The King’s Singers and Sweet Honey in the Rock are two globetrotting, Grammy Award-winning vocal groups. Both are known for their a cappella virtuosity, longevity, educational workshops, embrace of church music and collaborations with other performance and multimedia artists. And both are making Sacramento-area appearances this weekend.
Tonight, the King’s Singers will serenade audience members at the Mondavi Center for the Performing Arts in Davis with a cappella valentines from their “2013 Great American Songbook” release. The relentlessly congenial group pared a list of 3,000 tracks down to 17 by the likes of George Gershwin, Cole Porter, Irving Berlin and Etta James.
“It was a tough decision,” said countertenor Tim Wayne-Wright by phone. “But with lots of brainstorming we knew the ones that were going to appeal instantly to the audience. There were some like ‘My Funny Valentine’ and ‘The Lady Is a Tramp’ that are such classic, classic tunes that we couldn’t miss them.”
The two-CD “2013 Great American Songbook” features one CD with vocal arrangements by Alexander L’Estrange and another of swing-orchestra performances with the South Jutland Symphony Orchestra.
This all-male sextet took its name from King’s College of Our Lady and St. Nicholas in Cambridge, where the original 1968 British members were choral scholars. Nearly 30 vocalists have performed as a group member on their 150-plus recordings, but the group’s pioneering, trademark blend has remained the same: two countertenors, one tenor, two baritones and a bass.
The Singers’ sound is a marvel of near-clinical articulation, metronomic timing and ethereal intonation. Their massive catalog ranges from sacred to secular, and classical to contemporary. And the ensemble is just as comfortable with Renaissance polyphony as with Tin Pan Alley hits.

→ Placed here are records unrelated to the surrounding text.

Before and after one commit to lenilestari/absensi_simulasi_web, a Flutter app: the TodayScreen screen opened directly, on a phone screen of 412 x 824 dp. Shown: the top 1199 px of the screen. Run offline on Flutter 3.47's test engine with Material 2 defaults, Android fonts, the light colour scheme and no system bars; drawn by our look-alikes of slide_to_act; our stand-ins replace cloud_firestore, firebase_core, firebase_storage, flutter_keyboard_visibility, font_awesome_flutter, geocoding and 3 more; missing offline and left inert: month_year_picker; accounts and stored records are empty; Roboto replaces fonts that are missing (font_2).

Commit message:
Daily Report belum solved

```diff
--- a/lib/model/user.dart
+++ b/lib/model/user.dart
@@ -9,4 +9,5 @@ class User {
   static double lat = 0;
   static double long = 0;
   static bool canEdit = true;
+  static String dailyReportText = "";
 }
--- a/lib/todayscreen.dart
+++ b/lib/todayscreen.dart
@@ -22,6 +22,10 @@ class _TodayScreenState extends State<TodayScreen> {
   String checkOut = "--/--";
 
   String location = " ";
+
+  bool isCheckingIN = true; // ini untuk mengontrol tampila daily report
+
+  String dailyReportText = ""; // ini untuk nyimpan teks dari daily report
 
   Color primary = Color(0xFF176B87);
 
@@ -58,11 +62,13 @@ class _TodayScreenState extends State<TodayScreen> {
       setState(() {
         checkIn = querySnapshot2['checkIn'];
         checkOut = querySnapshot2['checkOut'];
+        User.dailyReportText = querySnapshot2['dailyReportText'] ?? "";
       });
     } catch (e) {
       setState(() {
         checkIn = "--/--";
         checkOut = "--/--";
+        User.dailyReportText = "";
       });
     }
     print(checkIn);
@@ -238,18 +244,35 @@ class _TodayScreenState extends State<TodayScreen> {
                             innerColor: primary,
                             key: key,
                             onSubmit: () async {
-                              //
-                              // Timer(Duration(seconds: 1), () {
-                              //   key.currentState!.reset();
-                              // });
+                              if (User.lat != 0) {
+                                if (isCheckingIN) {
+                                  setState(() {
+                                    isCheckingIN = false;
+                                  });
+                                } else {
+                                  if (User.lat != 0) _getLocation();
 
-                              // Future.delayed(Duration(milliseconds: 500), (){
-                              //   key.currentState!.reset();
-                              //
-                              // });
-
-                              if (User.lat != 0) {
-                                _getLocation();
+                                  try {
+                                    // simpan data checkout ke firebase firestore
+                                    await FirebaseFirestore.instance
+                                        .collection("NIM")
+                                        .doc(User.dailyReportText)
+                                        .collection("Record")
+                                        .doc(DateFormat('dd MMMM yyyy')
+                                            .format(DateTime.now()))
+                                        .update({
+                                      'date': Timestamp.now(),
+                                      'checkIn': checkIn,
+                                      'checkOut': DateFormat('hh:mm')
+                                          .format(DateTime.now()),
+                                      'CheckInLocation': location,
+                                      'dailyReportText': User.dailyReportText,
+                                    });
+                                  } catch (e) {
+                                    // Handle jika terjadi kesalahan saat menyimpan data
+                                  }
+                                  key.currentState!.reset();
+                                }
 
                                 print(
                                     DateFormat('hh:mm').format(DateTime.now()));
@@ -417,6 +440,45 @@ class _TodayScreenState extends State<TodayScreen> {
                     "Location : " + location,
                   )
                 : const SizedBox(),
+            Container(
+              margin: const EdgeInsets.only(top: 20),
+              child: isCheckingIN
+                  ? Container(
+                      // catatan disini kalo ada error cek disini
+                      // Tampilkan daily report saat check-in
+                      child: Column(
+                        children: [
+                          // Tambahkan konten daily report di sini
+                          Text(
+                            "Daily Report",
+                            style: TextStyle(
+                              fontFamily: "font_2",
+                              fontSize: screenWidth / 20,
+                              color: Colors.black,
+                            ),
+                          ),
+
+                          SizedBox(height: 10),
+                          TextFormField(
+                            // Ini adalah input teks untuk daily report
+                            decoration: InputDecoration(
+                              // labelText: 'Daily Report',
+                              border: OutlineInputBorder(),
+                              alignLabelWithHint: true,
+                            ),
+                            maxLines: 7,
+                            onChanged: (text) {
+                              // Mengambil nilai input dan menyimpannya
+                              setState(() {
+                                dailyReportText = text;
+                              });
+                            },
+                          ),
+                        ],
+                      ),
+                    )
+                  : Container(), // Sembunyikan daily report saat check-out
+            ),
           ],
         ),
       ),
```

“We talk about the King’s Singers color of song,” said Wayne-Wright. “It’s a term we use. We have like a palette of colors that we use, sometimes harsh tones, sometimes very breathy, close harmony sounds, and that’s what keeps the audience interested through a two-hour show.”
This is the first Singers configuration to include a non-British member. Wayne-Wright, David Hurley, Paul Phoenix, Christopher Gabbitas and Jonathan Howard are joined by New Zealander Christopher Bruerton. “We’ve all gone through the whole cathedral tradition,” said Wayne-Wright, “and Christchurch, where Chris is from, is based upon Cambridge, ironically. I think that’s why when he speaks it’s very clearly a Kiwi voice but when he sings he sounds exactly the same as us.”
Saturday night, Sweet Honey in the Rock’s show at the Center for the Arts in Grass Valley will focus on selections from its 23rd CD, “A Tribute – Live! Jazz at Lincoln Center.” The material salutes Odetta, Miriam Makeba, Nina Simone and other ladies of song. And bassist Parker McAllister will accompany the quartet as it complements the performance with hand percussion and stories.
This four-part harmony, all-female African American group includes original members Carol Maillard and Louise Robinson, and Aisha Kahlil and Nitanju Bolade Casel. Shirley Childress has been Sweet Honey’s onstage American Sign Language interpreter since 1981.
Sweet Honey formed in 1973 as a side project of members of a Washington, D.C., theater company. Its name was derived from a song based on Psalm 81:16 (“… and with honey out of the rock should I have satisfied thee.”). The group expanded, contracted and recorded for 40 years without a Top 40 hit. This year’s “Forty and Fierce” tour is partially funded by crowd-sourcing through an Indiegogo campaign that raised nearly $20,000.
The group’s sound is earthy, soulful, sometimes sweet and sometimes gritty. And its members are just as formidable social and civil rights activists as they are torchbearers of blues, jazz, African, gospel, R&B and children’s music.
“Music gives people the voice to feel that they have a way to express what they are feeling and what they are needing,” Maillard said via phone. “As African Americans we used music to move us out of the misery of slavery and to give us a sense of hope and galvanize us.”
Also galvanizing has been the group’s ability to connect with widening audiences over its decades-long run.
“One of the things that the group has evolved into,” Maillard said, “is a group that speaks to the needs of different communities worldwide. I want people to really feel like they’re valued, and that their needs are heard, and some of the things we sing about address something that they might have gone through or they’ve been thinking about politically, socially, emotionally, love-wise …
“We give rhythm,” Maillard added. “We give music, melody, and message. We want people to feel like they really connect with Sweet Honey and we’ve done our best to connect with them.”